A few weeks ago, the CME Guy served up an interesting post on his blog about “Finding Your CME Community.” In it, he mentioned a situation when he was at a MECC in which he was going through reaccreditation and was wondering if the surveyor could remain unbiased.

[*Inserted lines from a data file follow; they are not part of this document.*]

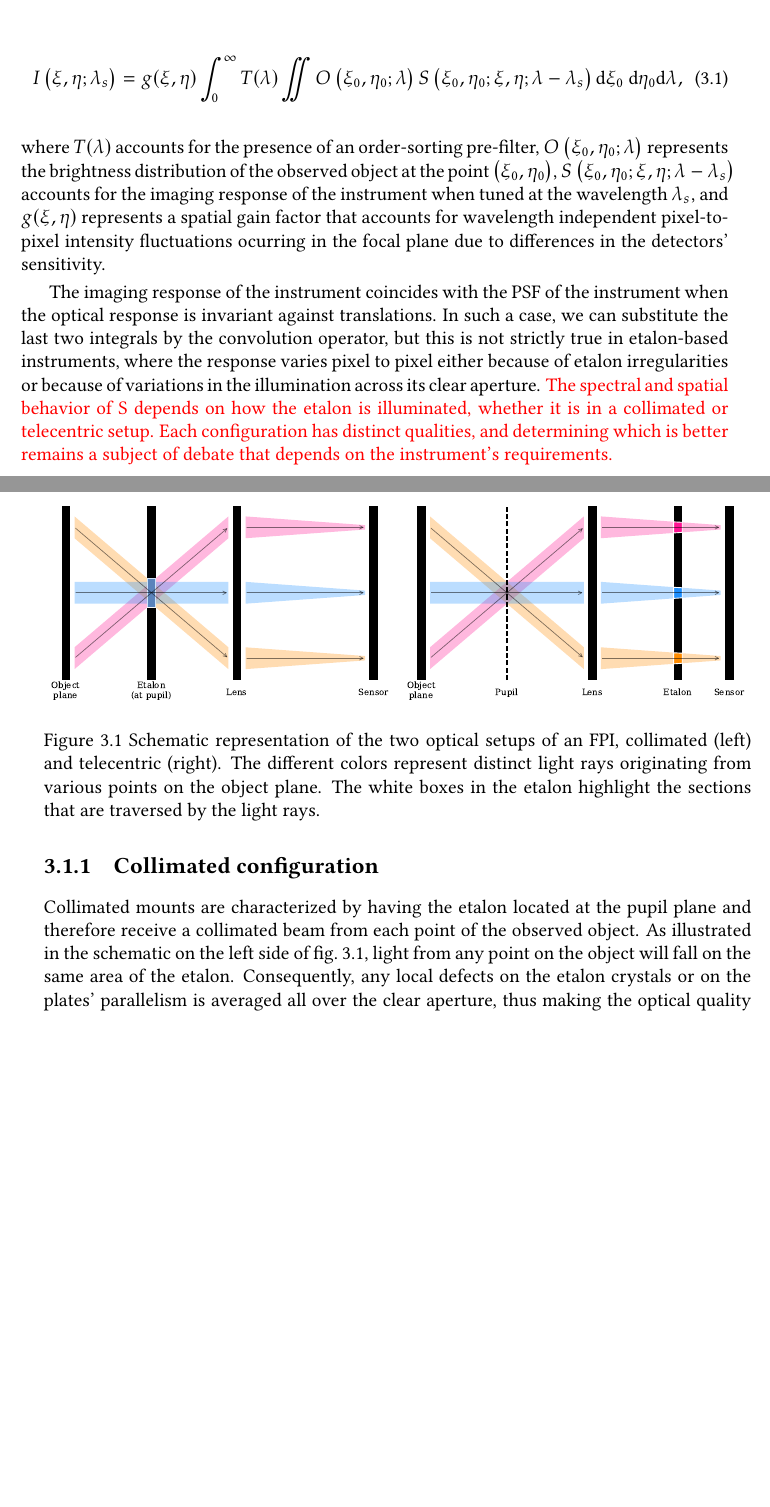
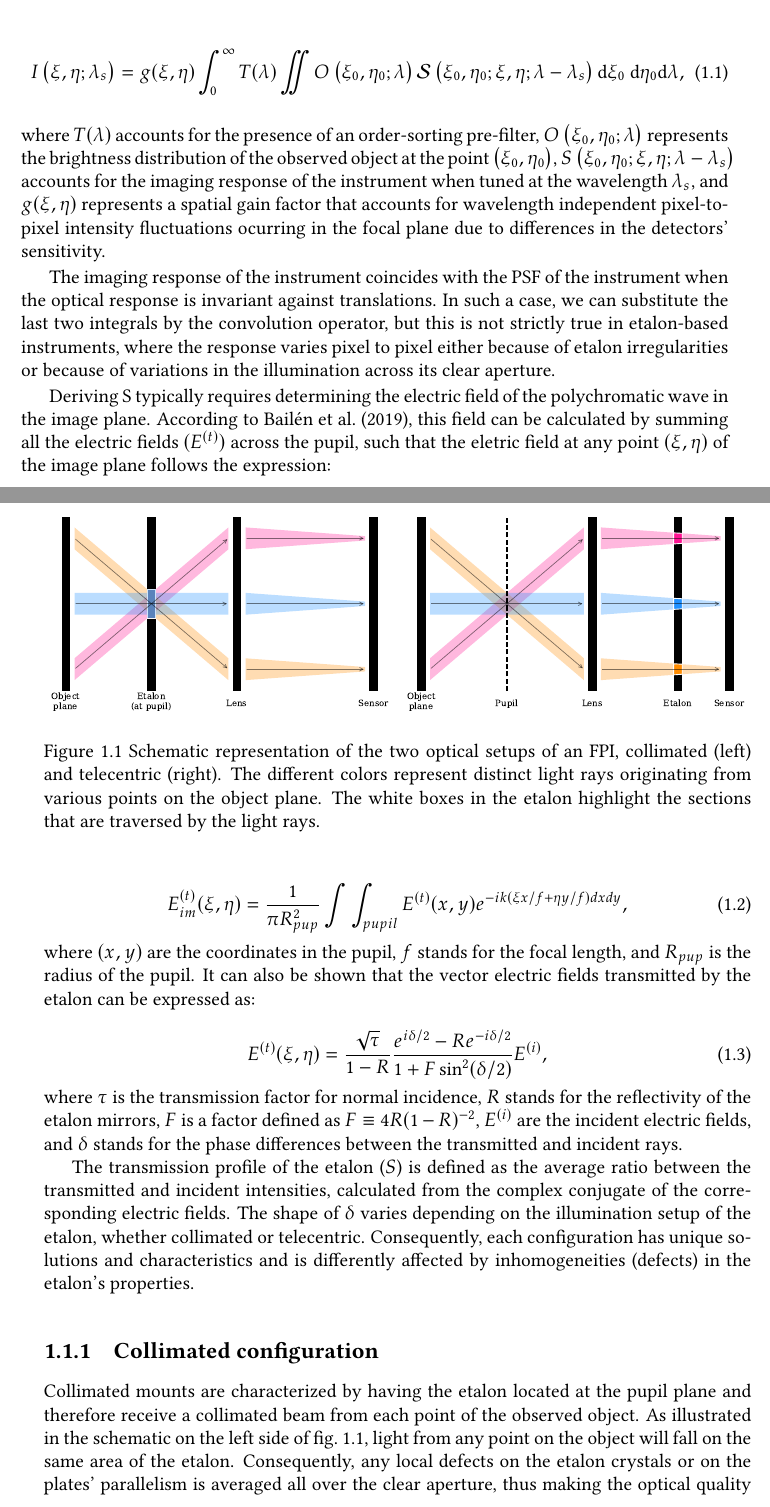
Before and after one commit to PabloSGN/Tsis, a LaTeX thesis (thesis.tex, which reads chapter4.tex): two parts of pages 17 and 18 of 44 before the commit and two parts of pages 11 and 12 of 40 after it, joined at a grey line, cut so that both start at the same text, the shorter picture padded with empty space. The pictures show the PDF file thesis.pdf that the author committed with the source.

Commit message:
added collimated description that has to be delete

```diff
--- a/chapter4.tex
+++ b/chapter4.tex
@@ -2,25 +2,43 @@
 
 INTRO.
 https://link.springer.com/article/10.1007/s10509-023-04212-3
+
 \section{One device, two configurations.}
 
 We established in section \ref{susec_spectropolarimeters: Imaging} that the observed intensity distribution at the coordinates $\xi$, $\eta$ of the focal plane of any etalon-based instrument tuned to a wavelength $\lambda_s$ obeys the following expression \citep{franI}:
 
 \begin{equation}
-    I\left(\xi, \eta ; \lambda_{s}\right)=g(\xi, \eta)\int_{0}^{\infty} T(\lambda) \iint  O\left(\xi_0, \eta_0 ; \lambda\right)  S\left(\xi_0, \eta_0; \xi , \eta; \lambda-\lambda_{s}\right)  \mathrm{d} \xi_{0} \mathrm{~d} \eta_{0}\mathrm{d} \lambda ,
-    \label{eq_eta_corr: General}
+    I\left(\xi, \eta ; \lambda_{s}\right)=g(\xi, \eta)\int_{0}^{\infty} T(\lambda) \iint  O\left(\xi_0, \eta_0 ; \lambda\right)  \mathcal{S}\left(\xi_0, \eta_0; \xi , \eta; \lambda-\lambda_{s}\right)  \mathrm{d} \xi_{0} \mathrm{~d} \eta_{0}\mathrm{d} \lambda ,
+    \label{eq_etalon_theory: General}
 \end{equation}
 where $T(\lambda)$ accounts for the presence of an order-sorting pre-filter, $O\left(\xi_0, \eta_0 ; \lambda\right)$ represents the brightness distribution of the observed object at the point $\left(\xi_0, \eta_0\right)$, $S\left(\xi_0, \eta_0; \xi , \eta; \lambda-\lambda_{s}\right)$ accounts for the imaging response of the instrument when tuned at the wavelength $\lambda_{s}$, and $g(\xi, \eta)$ represents a spatial gain factor that accounts for wavelength independent pixel-to-pixel intensity fluctuations ocurring in the focal plane due to differences in the detectors' sensitivity.
 
-The imaging response of the instrument coincides with the PSF of the instrument when the optical response is invariant against translations. In such a case, we can substitute the last two integrals by the convolution operator, but this is not strictly true in etalon-based instruments, where the response varies pixel to pixel either because of etalon irregularities or because of variations in the illumination across its clear aperture. \textcolor{red}{The spectral and spatial behavior of S depends on how the etalon is illuminated, whether it is in a collimated or telecentric setup. Each configuration has distinct qualities, and determining which is better remains a subject of debate that depends on the instrument's requirements.}
+The imaging response of the instrument coincides with the PSF of the instrument when the optical response is invariant against translations. In such a case, we can substitute the last two integrals by the convolution operator, but this is not strictly true in etalon-based instruments, where the response varies pixel to pixel either because of etalon irregularities or because of variations in the illumination across its clear aperture.
+
+Deriving S typically requires determining the electric field of the polychromatic wave in the image plane. According to \cite{franI}, this field can be calculated by summing all the electric fields $(E^{(t)})$ across the pupil, such that the eletric field at any point $(\xi, \eta)$ of the image plane follows the expression:
+
+\begin{equation}
+  E_{im} ^{(t)}(\xi, \eta) = \frac{1}{\pi R_{pup} ^2} \int \int _ {pupil} E^{(t)}(x, y)e ^{-ik( \xi x / f + \eta y / f)dx dy},
+  \label{eq_etalon_theory: electric_image_plane}
+\end{equation}
+where $(x, y)$ are the coordinates in the pupil, $f$ stands for the focal length, and $R_{pup}$ is the radius of the pupil.  It can also be shown that the vector electric fields transmitted by the etalon can be expressed as:
+
+\begin{equation}
+  E ^{(t)}(\xi, \eta) = \frac{\sqrt{\tau}}{1 - R}\frac{e ^{i\delta / 2} - R e ^{ -i\delta / 2}}{1 + F \sin ^2 (\delta / 2)}E ^{(i)},
+  \label{eq_etalon_theory: electric_transmitted}
+\end{equation}
+where $\tau$ is the transmission factor for normal incidence, $R$ stands for the reflectivity of the etalon mirrors, $F$ is a factor defined as $F \equiv 4R (1 - R )^{-2}$, $E^{(i)}$ are the incident electric fields, and $\delta$ stands for the phase differences between the transmitted and incident rays.
+
+The transmission profile of the etalon ($S$) is defined as the average ratio between the transmitted and incident intensities, calculated from the complex conjugate of the corresponding electric fields. The shape of $\delta$ varies depending on the illumination setup of the etalon, whether collimated or telecentric. Consequently, each configuration has unique solutions and characteristics and is differently affected by inhomogeneities (defects) in the etalon's properties.
+
+\subsection{Collimated configuration}
 
 \begin{figure}
-    \centering
-    \includegraphics[width = \textwidth]{figures/EtalonChallenges/EtalonConfigurations.pdf}
-    \caption{Schematic representation of the two optical setups of an FPI, collimated (left) and telecentric (right). The different colors represent distinct light rays originating from various points on the object plane. The white boxes in the etalon highlight the sections that are traversed by the light rays.
-    } \label{fig_etalon_theory: Etalon configurations}
+  \centering
+  \includegraphics[width = \textwidth]{figures/EtalonChallenges/EtalonConfigurations.pdf}
+  \caption{Schematic representation of the two optical setups of an FPI, collimated (left) and telecentric (right). The different colors represent distinct light rays originating from various points on the object plane. The white boxes in the etalon highlight the sections that are traversed by the light rays.
+  } \label{fig_etalon_theory: Etalon configurations}
 \end{figure}
 
-\subsection{Collimated configuration}
 Collimated mounts are characterized by having the etalon located at the pupil plane and therefore receive a collimated beam from each point of the observed object. As illustrated in the schematic on the left side of fig.~{\ref{fig_etalon_theory: Etalon configurations}}, light from any point on the object will fall on the same area of the etalon. Consequently, any local defects on the etalon crystals or on the plates' parallelism is averaged all over the clear aperture, thus making the optical quality constant along the FoV. However, the angle of incidence of the light beam varies along the FoV, thus shifting the spectral transmission profile.
 
@@ -28,4 +46,4 @@ It is easy to demonstrate \citep{franI} that the spectral transmission profile o
 \begin{equation}
-\psi ^{\lambda _ s} (\lambda, \theta) = \frac{1}{1 + F \sin ^2 a_s (\lambda,\theta) },
-\label{eq_etalon_theory: Psi-collimated}
+  \delta (\xi, \eta, \lambda) = \frac{4\pi d}{\lambda}\sqrt{n ^{\prime 2}  - n ^2 + \frac{(nf) ^2}{\xi ^2 + \eta ^2 + f ^2}}.
+  \label{eq_etalon_theory: collimated_delta}
 \end{equation}
@@ -33,6 +53,8 @@ where
 \begin{equation}
-a_s (\lambda, \theta) =\frac{2  \pi}{\lambda} nd\cos \theta  \ ,
-\label{eq_etalon_theory: a-def}
+  \mathcal{S}\left(\xi_0, \eta_0; \xi , \eta; \lambda _ s\right) = \frac{\tau}{1 + F \sin ^2 (\delta(\xi_0, \eta_0, \lambda _s) / 2)}\left( \frac{2 J_1 (\delta(\xi, \eta, \lambda _s) - \delta(\xi _ 0, \eta _ 0, \lambda _s)) }{\delta(\xi, \eta, \lambda _s) - \delta(\xi _ 0, \eta _ 0, \lambda _s)}\right) ^2,
 \end{equation}
-with the subscript $s$ indicating that the etalon is tuned at the wavelength $\lambda_s$.
+where the variable $z$ is defined as:
+\begin{equation}
+  z = \frac{2 \pi}{\lambda}R_{pup}\frac{\sqrt{\eta ^2 + \nu ^2}}{f}
+\end{equation}
 
```
Also changed, not shown: thesis.tex (+2 -2 lines), thesis.pdf, chapter4.tex (12 more changed lines), 2 other files.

I realize it’s a dog eat dog CME world out there sometimes, but the idea of competition between CME providers had not been something I encountered before.

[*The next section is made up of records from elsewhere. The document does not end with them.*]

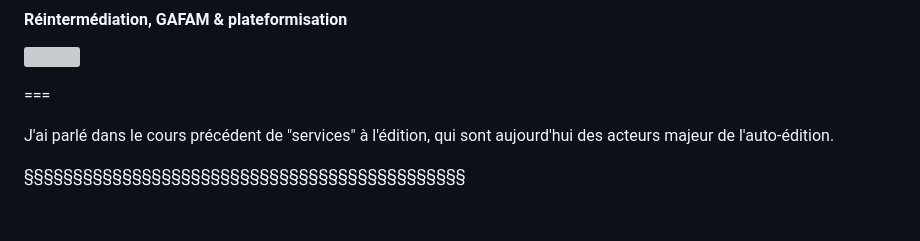
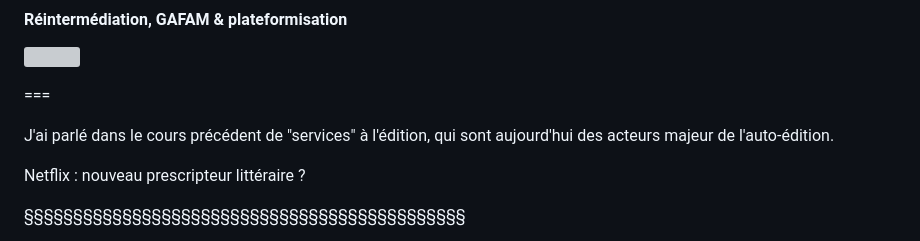
Before and after one commit to ServanneMo/MEA-edition, a Markdown page: slides-reintermediation-plateformisation.md, the part around the change. Rendered like a GitHub page; blank space fills up the shorter version; grey boxes are pictures that could not be loaded.

```diff
--- a/slides-reintermediation-plateformisation.md
+++ b/slides-reintermediation-plateformisation.md
@@ -7,6 +7,10 @@
 ===
 
 J'ai parlé dans le cours précédent de "services" à l'édition, qui sont aujourd'hui des acteurs majeur de l'auto-édition.
+
+
+Netflix : nouveau prescripteur littéraire ?
+
 
 §§§§§§§§§§§§§§§§§§§§§§§§§§§§§§§§§§§§§§§§§§§§§
 
```
Also changed, not shown: slides-modeles-eco.md (+26 -11 lines), img/evolution-CA-editeurs-2025.png (added), img/evolution-CA-segment-editorial-2025.png (added), img/livre_occasion_SNE.png (added), 1 other file.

I started thinking about this again when I was preparing for a presentation on planning forms for the Alliance for CEHP Annual Meeting- I couldn’t believe how many planning mechanisms are out there (and how many of them look the same) and when I got an email from a state-accredited provider- it reminded me of the days when I used to work with said state-accredited provider and how different things are from the large organizations I’ve encountered.

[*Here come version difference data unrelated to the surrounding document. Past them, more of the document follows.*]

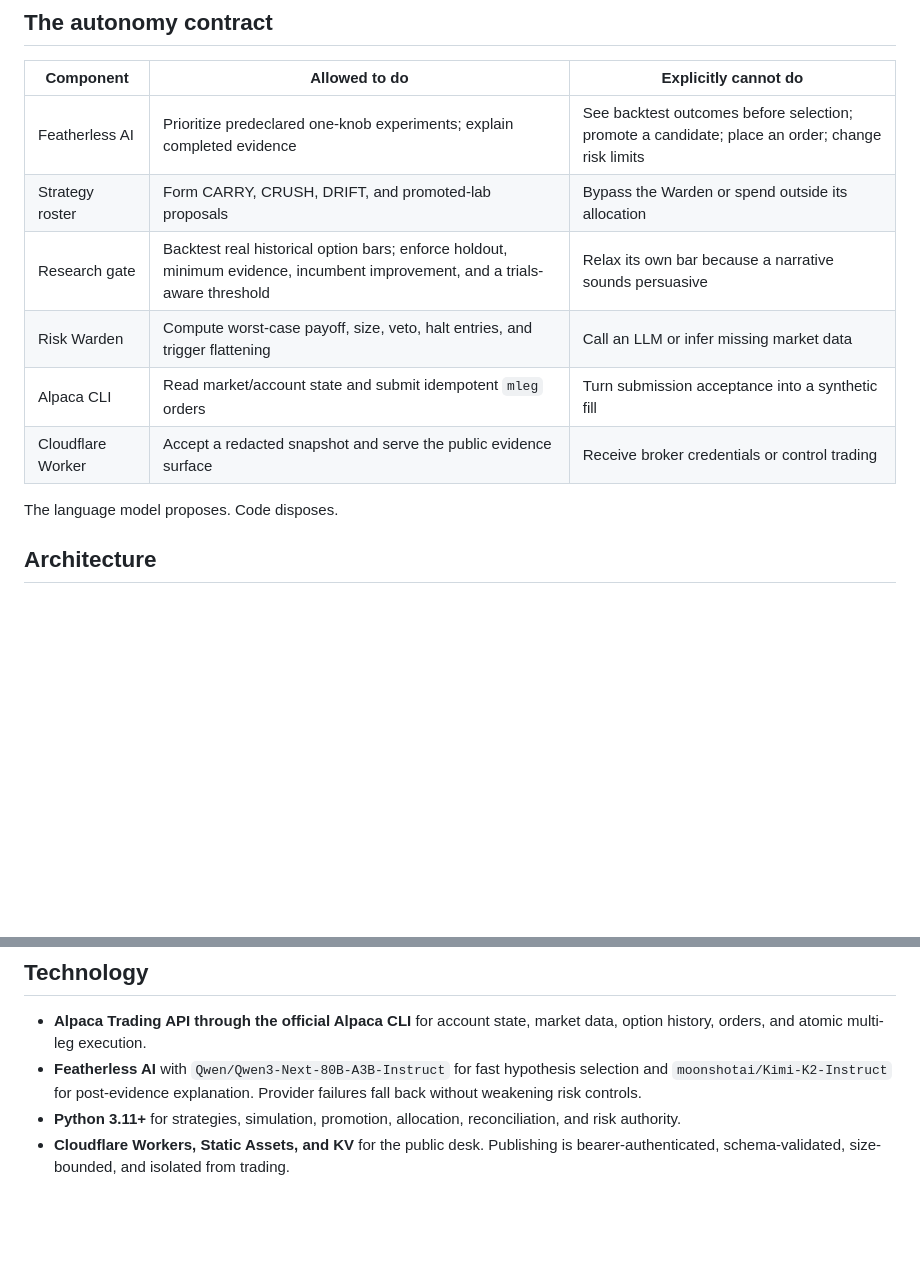
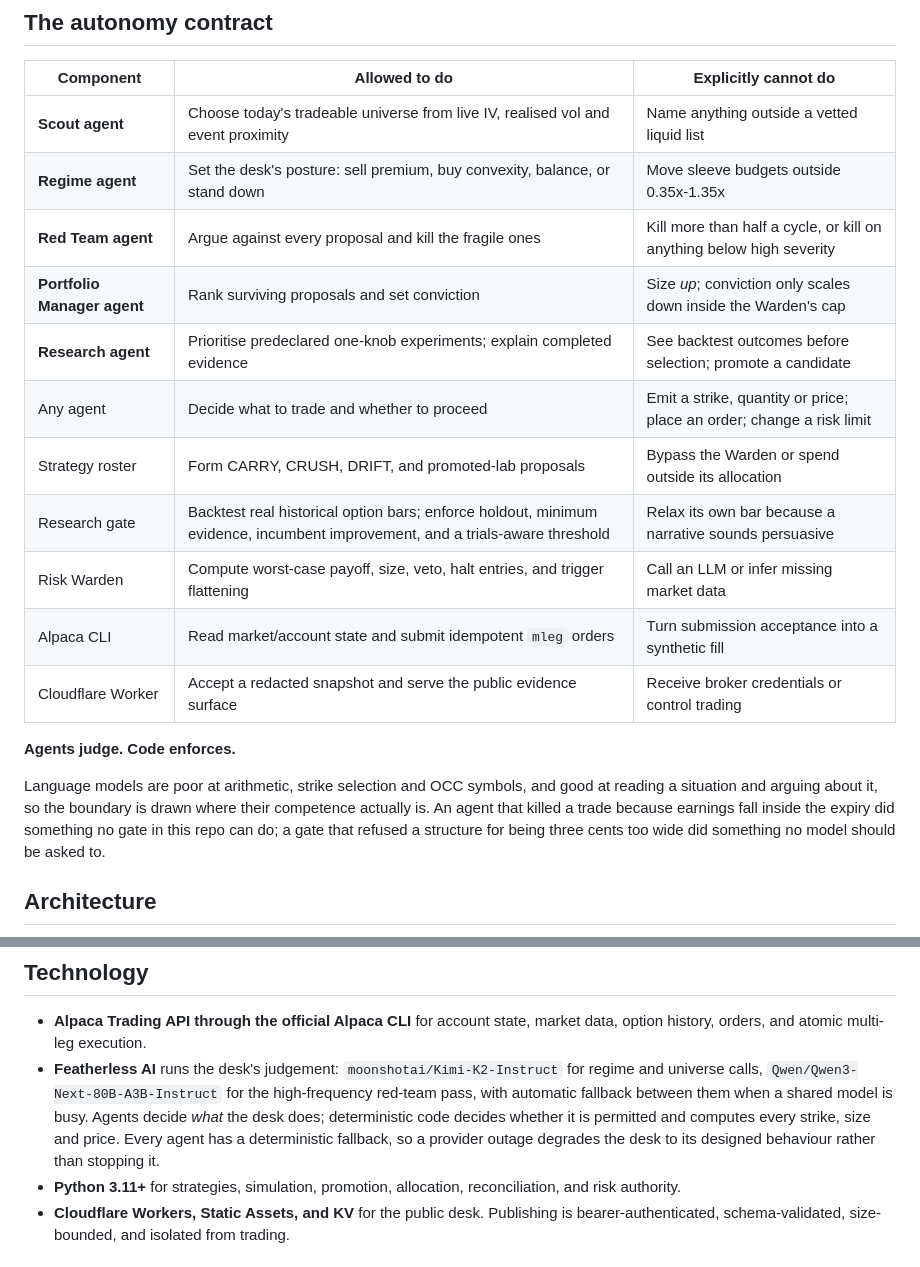
Before and after one commit to kgotsomsiza/aperture-desk, a Markdown page: README.md, 2 parts joined by grey strips. Rendered like a GitHub page; blank space fills up the shorter version.

Commit message:
describe what the agents actually decide

```diff
--- a/README.md
+++ b/README.md
@@ -19,14 +19,26 @@ Aperture is built for the [Alpaca AI Trading Agents Hackathon](https://lablab.ai
 
 | Component | Allowed to do | Explicitly cannot do |
 |---|---|---|
-| Featherless AI | Prioritize predeclared one-knob experiments; explain completed evidence | See backtest outcomes before selection; promote a candidate; place an order; change risk limits |
+| **Scout agent** | Choose today's tradeable universe from live IV, realised vol and event proximity | Name anything outside a vetted liquid list |
+| **Regime agent** | Set the desk's posture: sell premium, buy convexity, balance, or stand down | Move sleeve budgets outside 0.35x-1.35x |
+| **Red Team agent** | Argue against every proposal and kill the fragile ones | Kill more than half a cycle, or kill on anything below high severity |
+| **Portfolio Manager agent** | Rank surviving proposals and set conviction | Size *up*; conviction only scales down inside the Warden's cap |
+| **Research agent** | Prioritise predeclared one-knob experiments; explain completed evidence | See backtest outcomes before selection; promote a candidate |
+| Any agent | Decide what to trade and whether to proceed | Emit a strike, quantity or price; place an order; change a risk limit |
 | Strategy roster | Form CARRY, CRUSH, DRIFT, and promoted-lab proposals | Bypass the Warden or spend outside its allocation |
 | Research gate | Backtest real historical option bars; enforce holdout, minimum evidence, incumbent improvement, and a trials-aware threshold | Relax its own bar because a narrative sounds persuasive |
 | Risk Warden | Compute worst-case payoff, size, veto, halt entries, and trigger flattening | Call an LLM or infer missing market data |
 | Alpaca CLI | Read market/account state and submit idempotent `mleg` orders | Turn submission acceptance into a synthetic fill |
 | Cloudflare Worker | Accept a redacted snapshot and serve the public evidence surface | Receive broker credentials or control trading |
 
-The language model proposes. Code disposes.
+**Agents judge. Code enforces.**
+
+Language models are poor at arithmetic, strike selection and OCC symbols, and
+good at reading a situation and arguing about it, so the boundary is drawn where
+their competence actually is. An agent that killed a trade because earnings fall
+inside the expiry did something no gate in this repo can do; a gate that refused
+a structure for being three cents too wide did something no model should be
+asked to.
 
 ## Architecture
 
@@ -116,7 +128,13 @@ The Warden also rejects uncovered payoff, mixed expiries, malformed leg ratios,
 ## Technology
 
 - **Alpaca Trading API through the official Alpaca CLI** for account state, market data, option history, orders, and atomic multi-leg execution.
-- **Featherless AI** with `Qwen/Qwen3-Next-80B-A3B-Instruct` for fast hypothesis selection and `moonshotai/Kimi-K2-Instruct` for post-evidence explanation. Provider failures fall back without weakening risk controls.
+- **Featherless AI** runs the desk's judgement: `moonshotai/Kimi-K2-Instruct` for
+  regime and universe calls, `Qwen/Qwen3-Next-80B-A3B-Instruct` for the
+  high-frequency red-team pass, with automatic fallback between them when a
+  shared model is busy. Agents decide *what* the desk does; deterministic code
+  decides whether it is permitted and computes every strike, size and price.
+  Every agent has a deterministic fallback, so a provider outage degrades the
+  desk to its designed behaviour rather than stopping it.
 - **Python 3.11+** for strategies, simulation, promotion, allocation, reconciliation, and risk authority.
 - **Cloudflare Workers, Static Assets, and KV** for the public desk. Publishing is bearer-authenticated, schema-validated, size-bounded, and isolated from trading.
 
```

I’ve always been a strong advocate for the state-accredited providers- many of whom aren’t afforded the same CME luxuries as the rest of us- those who wear multiple hats (credentialing coordinator, medical staff coordinator, medical librarian AND CME coordinator), who see what big medical center is doing and get overwhelmed by the fact that they don’t have the resources to do it. Or the big medical specialty society who talk like everyone has a CME staff of 12.
The bottom line is that for the most part, we all want to provide excellent CME to improve patient care, but how we do it is vastly different (but not necessarily wrong). So this week when some of us meet new peers and friends, remember that they may not be doing the same things as you but may have a really cool thing that they ARE doing well. For those of us who are unable to go, keep in touch (and reach out to people) through Twitter with the hashtag #acehp13.
Submitted question: Fact or Fiction: If an event does not receive any commercial support, that must be disclosed in the event brochure.
Answer: Fiction! If you don’t accept commercial support for an activity, there is no requirement that you must disclose the absence.
Although Standard 6.2 under Standard 6 of the Standards for Commercial Support requires the disclosure of no relative financial relationships to the audience, Standard 6.3 only requires the disclosure of support.
A wonderful peer recently posed this question to the blog:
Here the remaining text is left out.